* [RECORDS FOR THE EXERCISE]
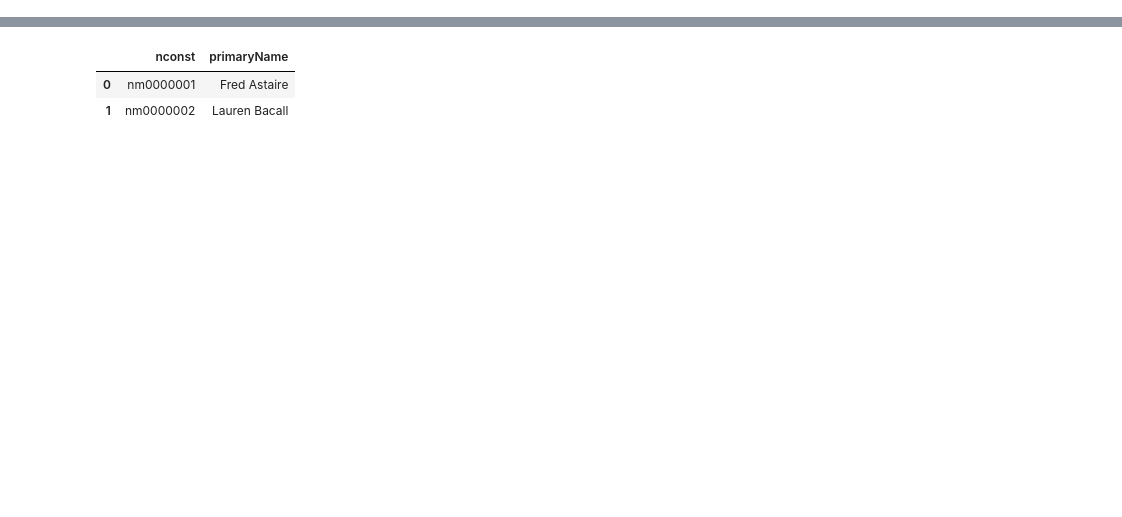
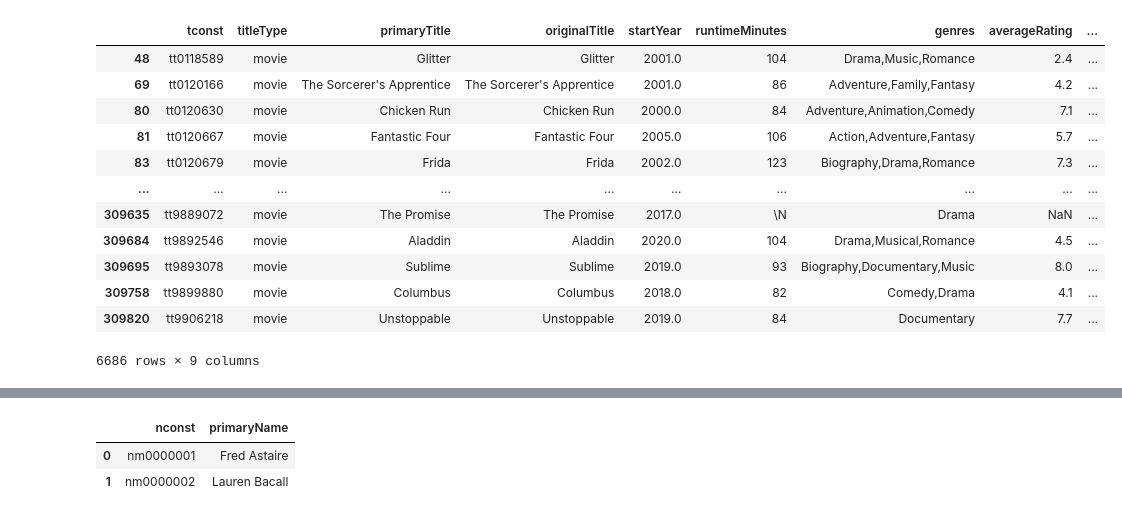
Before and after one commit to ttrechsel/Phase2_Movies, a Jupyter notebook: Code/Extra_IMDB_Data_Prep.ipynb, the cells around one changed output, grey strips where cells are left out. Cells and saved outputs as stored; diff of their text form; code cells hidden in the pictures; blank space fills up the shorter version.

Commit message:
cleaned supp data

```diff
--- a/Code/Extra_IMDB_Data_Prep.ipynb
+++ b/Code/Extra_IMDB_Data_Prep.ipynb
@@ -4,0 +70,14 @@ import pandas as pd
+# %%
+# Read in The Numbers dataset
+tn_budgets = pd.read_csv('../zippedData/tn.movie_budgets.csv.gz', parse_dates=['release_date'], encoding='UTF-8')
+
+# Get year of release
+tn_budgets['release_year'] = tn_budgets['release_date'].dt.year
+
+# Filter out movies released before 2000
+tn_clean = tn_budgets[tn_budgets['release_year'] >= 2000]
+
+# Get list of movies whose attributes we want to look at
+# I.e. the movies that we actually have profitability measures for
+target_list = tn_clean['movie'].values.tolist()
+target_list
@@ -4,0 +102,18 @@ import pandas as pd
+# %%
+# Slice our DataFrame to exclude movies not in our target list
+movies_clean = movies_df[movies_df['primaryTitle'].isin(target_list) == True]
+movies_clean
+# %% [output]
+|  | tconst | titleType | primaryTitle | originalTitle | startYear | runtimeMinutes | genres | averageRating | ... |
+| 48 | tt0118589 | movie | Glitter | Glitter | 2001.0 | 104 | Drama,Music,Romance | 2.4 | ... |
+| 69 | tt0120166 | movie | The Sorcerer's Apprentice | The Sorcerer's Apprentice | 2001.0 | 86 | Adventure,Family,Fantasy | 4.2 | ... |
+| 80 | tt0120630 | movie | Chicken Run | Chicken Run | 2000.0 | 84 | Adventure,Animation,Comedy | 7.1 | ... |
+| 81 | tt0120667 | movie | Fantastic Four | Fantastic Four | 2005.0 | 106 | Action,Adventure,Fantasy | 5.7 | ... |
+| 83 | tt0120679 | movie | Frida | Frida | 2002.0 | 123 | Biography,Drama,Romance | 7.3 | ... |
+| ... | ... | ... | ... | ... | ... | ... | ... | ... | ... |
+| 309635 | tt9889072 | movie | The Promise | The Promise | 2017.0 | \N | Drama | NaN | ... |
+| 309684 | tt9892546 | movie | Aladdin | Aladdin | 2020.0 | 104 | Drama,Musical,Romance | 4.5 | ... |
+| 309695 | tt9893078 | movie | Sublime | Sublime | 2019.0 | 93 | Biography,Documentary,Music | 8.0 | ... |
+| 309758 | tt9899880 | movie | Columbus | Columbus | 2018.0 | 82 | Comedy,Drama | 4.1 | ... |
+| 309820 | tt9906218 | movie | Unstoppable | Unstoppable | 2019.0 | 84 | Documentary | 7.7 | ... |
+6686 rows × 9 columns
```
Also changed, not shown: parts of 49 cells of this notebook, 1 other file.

==

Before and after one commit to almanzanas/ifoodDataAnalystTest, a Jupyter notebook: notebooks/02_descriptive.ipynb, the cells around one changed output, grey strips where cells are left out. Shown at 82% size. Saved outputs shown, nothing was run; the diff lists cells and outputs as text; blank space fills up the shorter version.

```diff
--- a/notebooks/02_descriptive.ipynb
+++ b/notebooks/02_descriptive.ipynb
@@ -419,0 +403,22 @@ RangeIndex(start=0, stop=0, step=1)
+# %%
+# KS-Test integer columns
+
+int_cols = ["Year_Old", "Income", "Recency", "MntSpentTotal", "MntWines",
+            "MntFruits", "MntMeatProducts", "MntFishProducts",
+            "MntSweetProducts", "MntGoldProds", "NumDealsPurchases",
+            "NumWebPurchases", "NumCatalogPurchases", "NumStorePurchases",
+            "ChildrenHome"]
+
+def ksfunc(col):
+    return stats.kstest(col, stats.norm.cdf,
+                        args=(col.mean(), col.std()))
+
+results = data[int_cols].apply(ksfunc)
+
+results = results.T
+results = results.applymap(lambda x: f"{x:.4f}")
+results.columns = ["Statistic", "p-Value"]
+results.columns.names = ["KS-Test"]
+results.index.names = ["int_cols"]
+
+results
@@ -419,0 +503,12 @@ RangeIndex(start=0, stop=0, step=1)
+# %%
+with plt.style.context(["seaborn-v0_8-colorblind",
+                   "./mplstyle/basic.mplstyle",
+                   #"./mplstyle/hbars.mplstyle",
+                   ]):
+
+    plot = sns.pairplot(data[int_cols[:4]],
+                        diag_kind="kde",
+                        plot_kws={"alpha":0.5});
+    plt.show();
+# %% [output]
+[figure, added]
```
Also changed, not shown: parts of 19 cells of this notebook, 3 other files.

* [ABOUT THIS EXERCISE] Bring together all lines from the listing that contain the word "shown".

* [ANSWER TO THIS EXERCISE]
Also changed, not shown: parts of 49 cells of this notebook, 1 other file.
Before and after one commit to almanzanas/ifoodDataAnalystTest, a Jupyter notebook: notebooks/02_descriptive.ipynb, the cells around one changed output, grey strips where cells are left out. Shown at 82% size. Saved outputs shown, nothing was run; the diff lists cells and outputs as text; blank space fills up the shorter version.
Also changed, not shown: parts of 19 cells of this notebook, 3 other files.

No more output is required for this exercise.